Regulation D allows for the waiver of early withdrawals from IRA deposits if the participant is over 59 1/2. It does not require a waiver, it simply allows it. The bank may refuse to allow penalty free waivers or choose any one of a wide array of circumstances where it will waive the penalty. The northern and southern most extremes are to waive the penalty on:
* any withdrawal after the individual reaches 59 1/2, or
* any withdrawal after the individual reaches 70 1/2 (the year in which a participant becomes responsible for beginning a systematic pattern of withdrawal from the IRA, specifically described as taking a "required distribution amount")
This is not a complete list. There are many other possibilities. To summarize: That which you are not required to do at all (waive penalties) you can do any way you wish.
When banks open an IRA the Internal Revenue Code requires them to distribute a "plain language disclosure" of the IRA's care, feeding and income tax ramifications. If your bank explained its conditions for waving early withdrawal penalties in that disclosure then you should consider it a contract with the participant. If the plain language disclsoure provides that you can unilaterally change the terms then you need to give notice of the change in your waiver practices as your plain language disclosure requires.
All of the above was true before the Truth in Savings Act, as implemented by Regulation DD, became law.
Per Regulation DD, a disclosure for a time deposit (including one held in an IRA) must include:

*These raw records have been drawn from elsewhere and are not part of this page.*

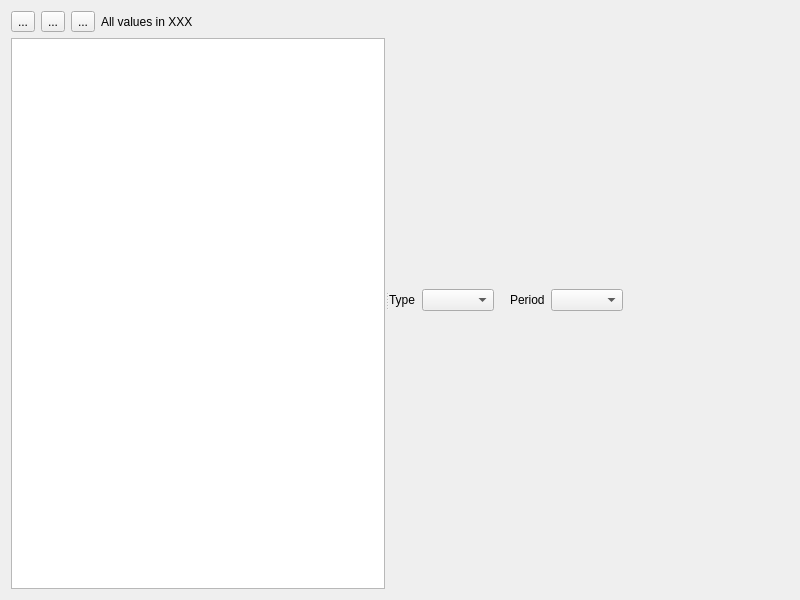
The window that src/views/ui_files/reports/attribute_report.ui (JakubFranek/Kapytal) describes before a commit, drawn with Qt 5.
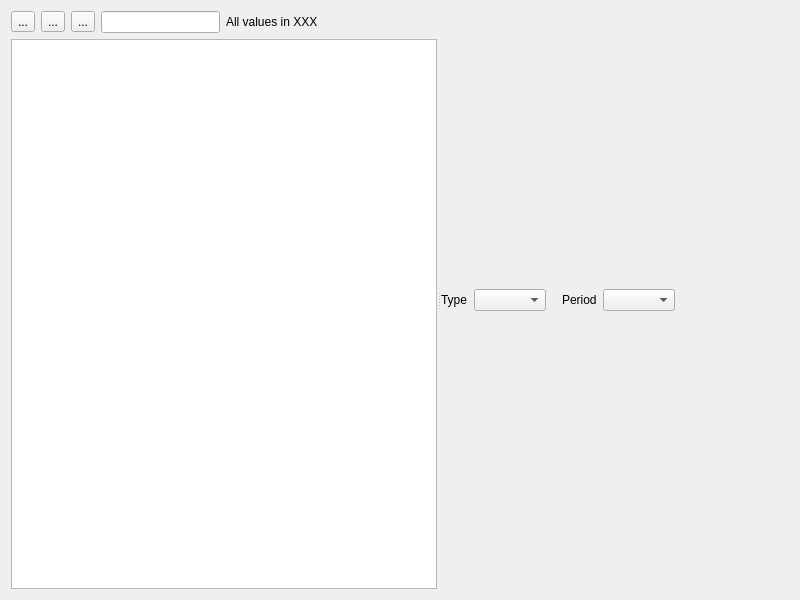
The same window after the commit.

Commit message: Make Tag and Payee report tables searchable

What changed in the file:
```diff
--- a/src/views/ui_files/reports/attribute_report.ui
+++ b/src/views/ui_files/reports/attribute_report.ui
@@ -50,6 +50,13 @@
            </property>
           </widget>
          </item>
+         <item>
+          <widget class="QLineEdit" name="searchLineEdit">
+           <property name="toolTip">
+            <string>&lt;html&gt;&lt;head/&gt;&lt;body&gt;&lt;p&gt;Special characters:&lt;/p&gt;&lt;p&gt;* matches zero or more of any characters&lt;br/&gt;? matches any single character&lt;br/&gt;[...] matches any character within square brackets&lt;/p&gt;&lt;/body&gt;&lt;/html&gt;</string>
+           </property>
+          </widget>
+         </item>
          <item>
           <widget class="QLabel" name="currencyNoteLabel">
            <property name="text">
@@ -60,6 +67,19 @@
            </property>
           </widget>
          </item>
+         <item>
+          <spacer name="horizontalSpacer">
+           <property name="orientation">
+            <enum>Qt::Horizontal</enum>
+           </property>
+           <property name="sizeHint" stdset="0">
+            <size>
+             <width>40</width>
+             <height>20</height>
+            </size>
+           </property>
+          </spacer>
+         </item>
         </layout>
        </item>
        <item>
```
The commit also changes 4 other files.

(ii) Early withdrawal penalties. A statement that a penalty will or may be imposed for early withdrawal, how it is calculated, and the conditions for its assessment.
Regulation DD does not require banks to disclose when that penalty would be waived. If a bank addressed penalty waivers in its plain language disclosure (or voluntarily in its TISA disclosure) then it is simply bound by what it said in that disclosure. If it did not, then the circumstances under which a waiver is allowed are a matter of bank policy or practice which, in my experience, may vary among branches, employees, or days of the week. Obviously, policy or practice can be changed without notice, but I suggest you keep in mind that some customers have been taking IRA withdrawals from time deposits for years and, if they have been penalty free, are probably under the impression that "it's against the law" to charge them a penalty.
* If I was going to change penalty free waivers on IRAs I would give notice to all affected parties, in writing, that it would take effect the following calendar year. I know most banks are not searching for deposits, but this is decidedly not the group of people you want to [censored] off if you would like to keep the core deposits you already have.
* Allowing one penalty free withdrawal per calendar year (of the RMD or a fixed amount, whichever is greater) for people over 70 1/2 allows them to remove the RMD which your bank knew very well they would have to do the day it opened the account. Allowing any additional waivers is accurately described above as "generous" and may be detrimental to your bank's best interests as well as common sense.
In this world you must be oh so smart or oh so pleasant. Well, for years I was smart. I recommend pleasant.